Not only do these cultural contradictions make the task of living lives of faith incredibly difficult, they also present world-historical challenges to the work of bearing God’s saving, healing love in our time.
And yet unfortunately, there are other challenges too—challenges not only from the culture, but also from the church and its own burdensome contradictions.
Church refers to both to the global family of God—the one, holy, catholic, and apostolic body, with all of its various subsets spread throughout time and across space—and to the local congregational expression of this larger family which bears out this global identity under the conditions of a given time and place. Both of these are, properly speaking, the church.
In our time, and in our culture, the church—both in its global and local expressions—enjoys considerable success: the Christian message continues to spread and take root in exciting ways around the world, especially in the southern hemisphere. In North America, much of the church continues to experience significant numerical growth, boasting some of the largest congregations in the world. Ordinary Christian believers have access to a range of educational resources that would have been unimaginable—even to our greatest scholars—just 100 years ago. Christian believers—especially in America—live with an historically unprecedented degree of affluence and material wealth and have developed innovative structures for using that affluence for the good of their neighbors. And Christian churches, despite the cultural challenges they face, continue to aspire to make a difference in the world.

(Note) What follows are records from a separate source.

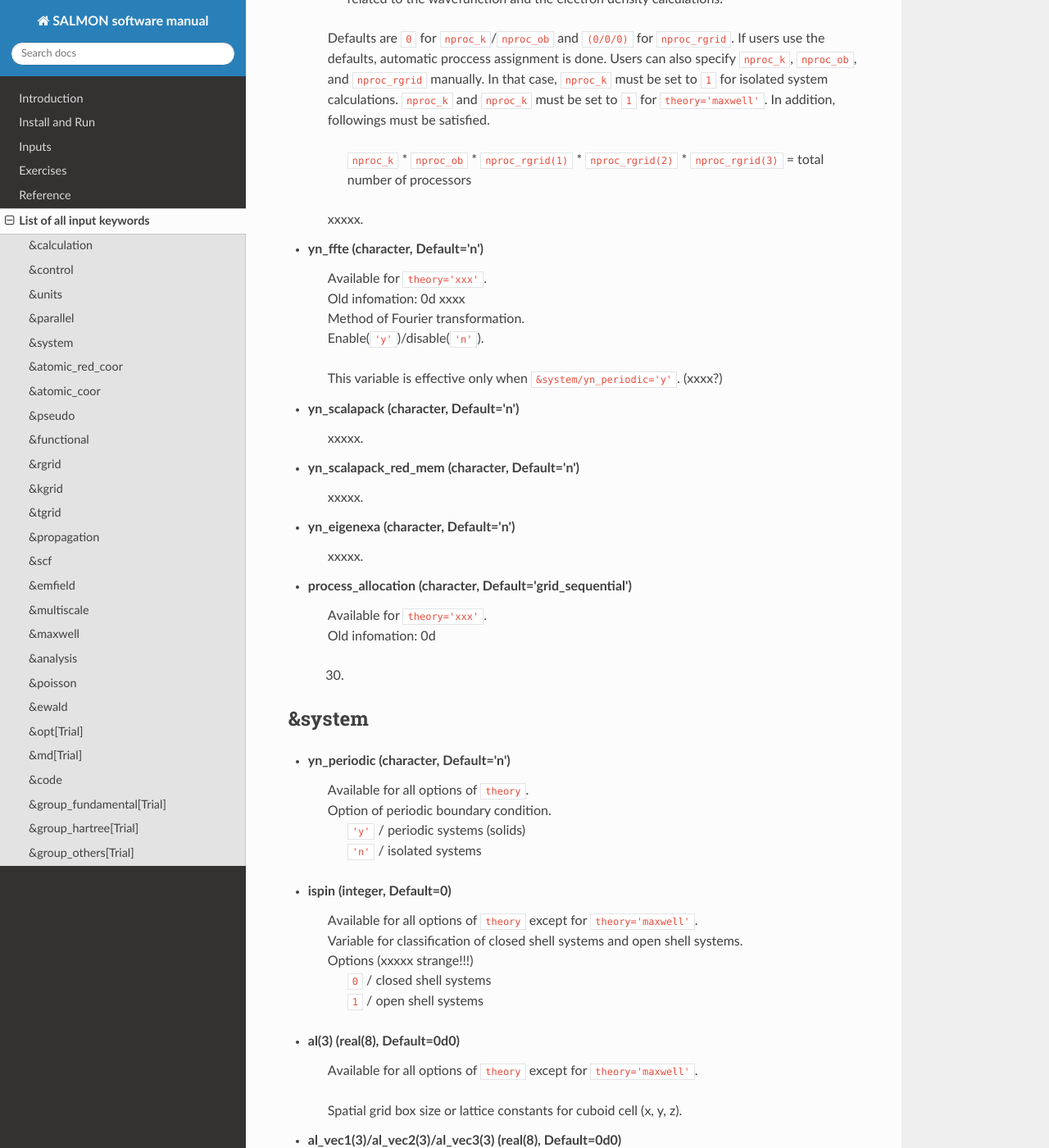
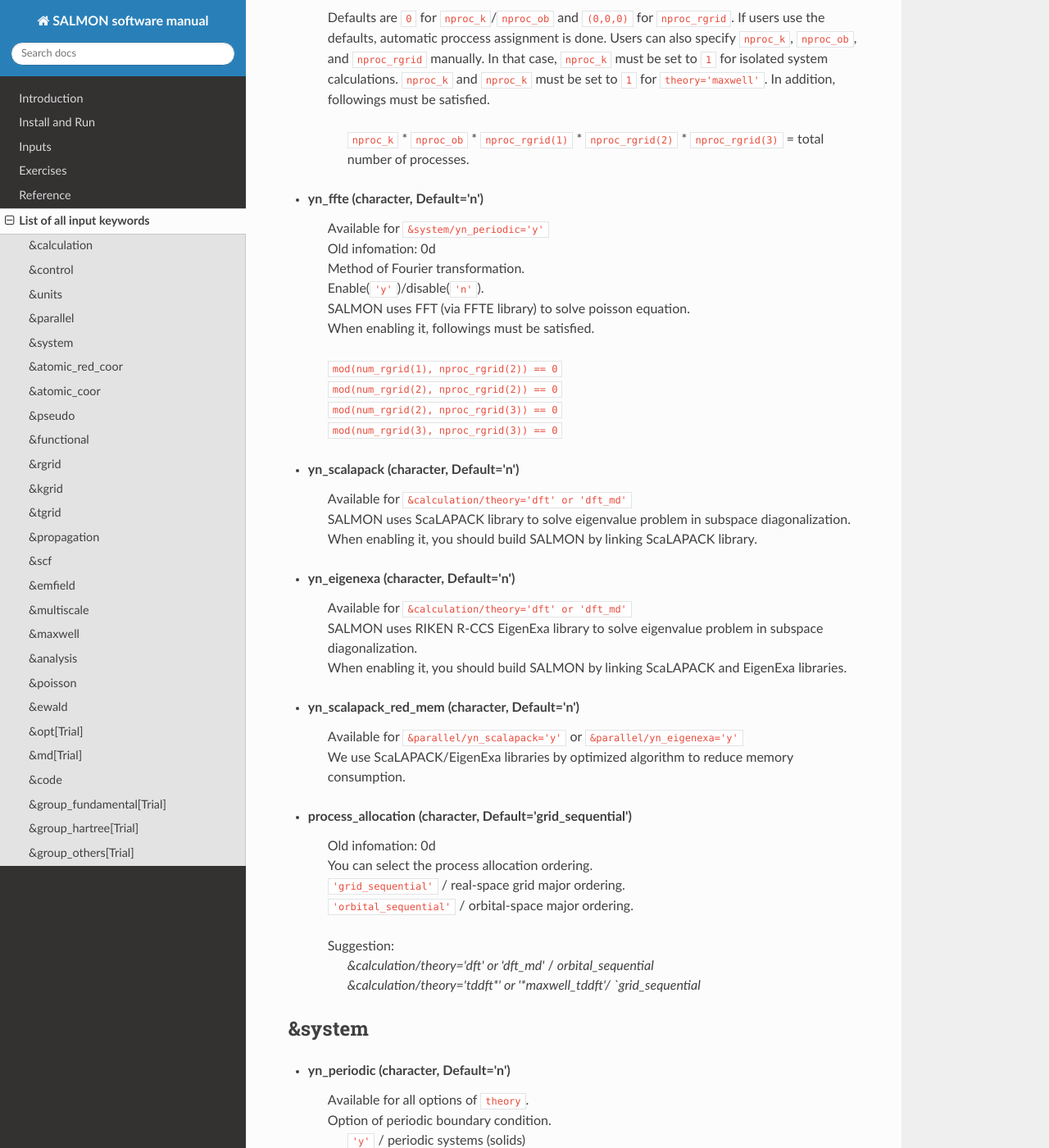
Before and after one commit to SALMON-TDDFT/SALMON-DOCS, a Sphinx documentation site: the page built from source/input_keyword_list.rst, in a window 1280 px wide and 1400 px high, scrolled down 4277 px. Shown: the whole window at 82% size. Built offline with Sphinx 7.4.7 and the Read the Docs theme 2.0.0, drawn with Linux system fonts in a browser that asks for light colours; formulas are drawn with MathJax 3; some of the changed text lies outside the part shown.

Commit message:
Update input_keyword_list.rst

```diff
--- a/source/input_keyword_list.rst
+++ b/source/input_keyword_list.rst
@@ -145,38 +145,52 @@ xxxx.
 ---------
 
 - **nproc_k/nproc_ob/nproc_rgrid(3)** (integer, Default=0)
-   | Available for ``theory='xxx', 'maxwell'``.
-   | Old infomation: 0d  xxxxx
+   | Old infomation: 0d
    | Options
    |   ``nproc_k``/ Number of MPI parallelization for orbitals that related to the wavefunction calculation.
    |   ``nproc_ob``/ Number of MPI parallelization for orbitals that related to the wavefunction calculation.
    |   ``nproc_rgrid(3)'``/ Number of MPI parallelization for each direction in real-space that related to the wavefunction and the electron density calculations.
    |
-   | Defaults are ``0`` for ``nproc_k``/``nproc_ob`` and ``(0/0/0)`` for ``nproc_rgrid``. If users use the defaults, automatic proccess assignment is done. Users can also specify ``nproc_k``, ``nproc_ob``, and ``nproc_rgrid`` manually. In that case, ``nproc_k`` must be set to ``1`` for isolated system calculations. ``nproc_k`` and ``nproc_k`` must be set to ``1`` for ``theory='maxwell'``. In addition, followings must be satisfied.
+   | Defaults are ``0`` for ``nproc_k``/``nproc_ob`` and ``(0,0,0)`` for ``nproc_rgrid``. If users use the defaults, automatic proccess assignment is done. Users can also specify ``nproc_k``, ``nproc_ob``, and ``nproc_rgrid`` manually. In that case, ``nproc_k`` must be set to ``1`` for isolated system calculations. ``nproc_k`` and ``nproc_k`` must be set to ``1`` for ``theory='maxwell'``. In addition, followings must be satisfied.
    |
-   |   ``nproc_k`` \* ``nproc_ob`` \* ``nproc_rgrid(1)`` \* ``nproc_rgrid(2)`` \* ``nproc_rgrid(3)`` \= total number of processors
-   xxxxx.
+   |   ``nproc_k`` \* ``nproc_ob`` \* ``nproc_rgrid(1)`` \* ``nproc_rgrid(2)`` \* ``nproc_rgrid(3)`` \= total number of processes.
 
 - **yn_ffte** (character, Default='n')
-   | Available for ``theory='xxx'``.
-   | Old infomation: 0d  xxxx
+   | Available for ``&system/yn_periodic='y'``
+   | Old infomation: 0d
    | Method of Fourier transformation.
    | Enable(``'y'``)/disable(``'n'``).
-   This variable is effective only when ``&system/yn_periodic='y'``. (xxxx?)
+   | SALMON uses FFT (via FFTE library) to solve poisson equation.
+   | When enabling it, followings must be satisfied.
+   |
+   | ``mod(num_rgrid(1), nproc_rgrid(2)) == 0``
+   | ``mod(num_rgrid(2), nproc_rgrid(2)) == 0``
+   | ``mod(num_rgrid(2), nproc_rgrid(3)) == 0``
+   | ``mod(num_rgrid(3), nproc_rgrid(3)) == 0``
 
 - **yn_scalapack** (character, Default='n')
-   xxxxx.
+   | Available for ``&calculation/theory='dft' or 'dft_md'``
+   | SALMON uses ScaLAPACK library to solve eigenvalue problem in subspace diagonalization.
+   | When enabling it, you should build SALMON by linking ScaLAPACK library.
+
+- **yn_eigenexa** (character, Default='n')
+   | Available for ``&calculation/theory='dft' or 'dft_md'``
+   | SALMON uses RIKEN R-CCS EigenExa library to solve eigenvalue problem in subspace diagonalization.
+   | When enabling it, you should build SALMON by linking ScaLAPACK and EigenExa libraries.
 
 - **yn_scalapack_red_mem** (character, Default='n')
-   xxxxx.
-
-- **yn_eigenexa** (character, Default='n')
-   xxxxx.
+   | Available for ``&parallel/yn_scalapack='y'`` or ``&parallel/yn_eigenexa='y'``
+   | We use ScaLAPACK/EigenExa libraries by optimized algorithm to reduce memory consumption.
 
 - **process_allocation** (character, Default='grid_sequential')
-   | Available for ``theory='xxx'``.
    | Old infomation: 0d
-   xxx.
+   | You can select the process allocation ordering.
+   | ``'grid_sequential'``    / real-space grid major ordering.
+   | ``'orbital_sequential'`` / orbital-space major ordering.
+   |
+   | Suggestion:
+   |   `&calculation/theory='dft' or 'dft_md'`          / `orbital_sequential`
+   |   `&calculation/theory='tddft*' or '*maxwell_tddft'/ `grid_sequential`
 
 
 &system
```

And yet, in the midst of these very great gifts, one senses that all is not well. Even as the Christian message spreads around the world, it continues to lack credibility in much of western culture. Even as the church grows numerically, it does so along the same divisions of race, class, and politics that mark the rest of society. In spite of the enormous quantity of educational materials available, the biblical, theological, and cultural understanding of ordinary believers is acutely impoverished. In spite of the enormous possibilities for social good inherent in material affluence, the church remains deeply shaped by the mindset and lifestyle of empty materialism. And in spite of ongoing aspirations for cultural impact, the church’s failure to bring about cultural renewal is now broadly beheld. It can, in fact, be persuasively argued that in some regards the church is itself a participant in some of the most destructive aspects of late modernity.

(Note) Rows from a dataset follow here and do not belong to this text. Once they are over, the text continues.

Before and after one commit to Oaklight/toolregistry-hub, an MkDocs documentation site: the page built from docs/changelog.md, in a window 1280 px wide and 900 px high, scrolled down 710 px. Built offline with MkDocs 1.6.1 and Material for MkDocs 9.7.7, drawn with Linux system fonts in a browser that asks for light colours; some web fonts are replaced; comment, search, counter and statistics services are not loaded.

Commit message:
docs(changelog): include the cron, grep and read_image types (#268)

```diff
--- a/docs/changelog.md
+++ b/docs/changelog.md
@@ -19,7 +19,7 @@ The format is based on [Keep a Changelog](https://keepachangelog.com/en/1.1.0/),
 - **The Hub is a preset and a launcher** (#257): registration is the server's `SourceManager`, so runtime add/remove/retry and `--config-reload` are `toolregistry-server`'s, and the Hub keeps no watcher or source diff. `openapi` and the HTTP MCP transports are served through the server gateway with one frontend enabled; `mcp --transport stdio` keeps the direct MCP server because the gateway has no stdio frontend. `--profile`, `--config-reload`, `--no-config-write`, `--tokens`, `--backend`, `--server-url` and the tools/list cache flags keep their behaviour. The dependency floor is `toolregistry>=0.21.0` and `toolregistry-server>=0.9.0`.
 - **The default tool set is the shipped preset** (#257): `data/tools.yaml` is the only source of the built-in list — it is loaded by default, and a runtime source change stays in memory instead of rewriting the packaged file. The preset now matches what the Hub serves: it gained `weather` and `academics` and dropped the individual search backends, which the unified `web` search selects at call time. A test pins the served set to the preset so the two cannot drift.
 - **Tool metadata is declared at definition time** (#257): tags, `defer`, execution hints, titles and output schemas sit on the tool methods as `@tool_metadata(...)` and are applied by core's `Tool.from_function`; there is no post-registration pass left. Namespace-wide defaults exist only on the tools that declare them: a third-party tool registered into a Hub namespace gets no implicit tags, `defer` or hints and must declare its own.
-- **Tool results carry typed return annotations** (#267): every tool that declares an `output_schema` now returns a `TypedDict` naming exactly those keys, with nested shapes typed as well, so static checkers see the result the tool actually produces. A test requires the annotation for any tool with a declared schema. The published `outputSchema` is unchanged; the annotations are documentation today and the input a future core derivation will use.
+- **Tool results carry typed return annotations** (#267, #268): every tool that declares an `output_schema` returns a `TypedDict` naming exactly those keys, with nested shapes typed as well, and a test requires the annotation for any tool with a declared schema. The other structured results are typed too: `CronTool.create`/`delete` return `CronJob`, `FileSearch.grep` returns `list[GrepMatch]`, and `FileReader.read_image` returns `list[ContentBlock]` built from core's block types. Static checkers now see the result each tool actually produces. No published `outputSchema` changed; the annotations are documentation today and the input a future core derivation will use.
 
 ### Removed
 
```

And so at the beginning of the twenty-first century, the church—graced with a confession of such joy and a calling of such beauty—nonetheless finds itself burdened with deep questions over the nature of its identity, the efficacy of its labors, the character of the culture around it, and the possibility of faithfully being the church in the late modern world. To all appearances, the answers to these questions are far from certain.
But God is faithful. He loves the world. And He promises to use His church to extend His salvation in our time, as he has done in ages past—even in the midst of profound challenges (Jn. 16).
These concurrent realities—the challenges of our time and the faithfulness of our God—present an opportunity for a serious and sustained conversation about the renewal of the church in our time. What might such a renewal look like? And what will be required of us if we are to undertake it? What will it mean for us to renew the church towards faithfulness in our time?
What follows is an attempt both to nurture this conversation by providing a framework for engaging these questions and to gesture towards a vision of the renewal the church in our time.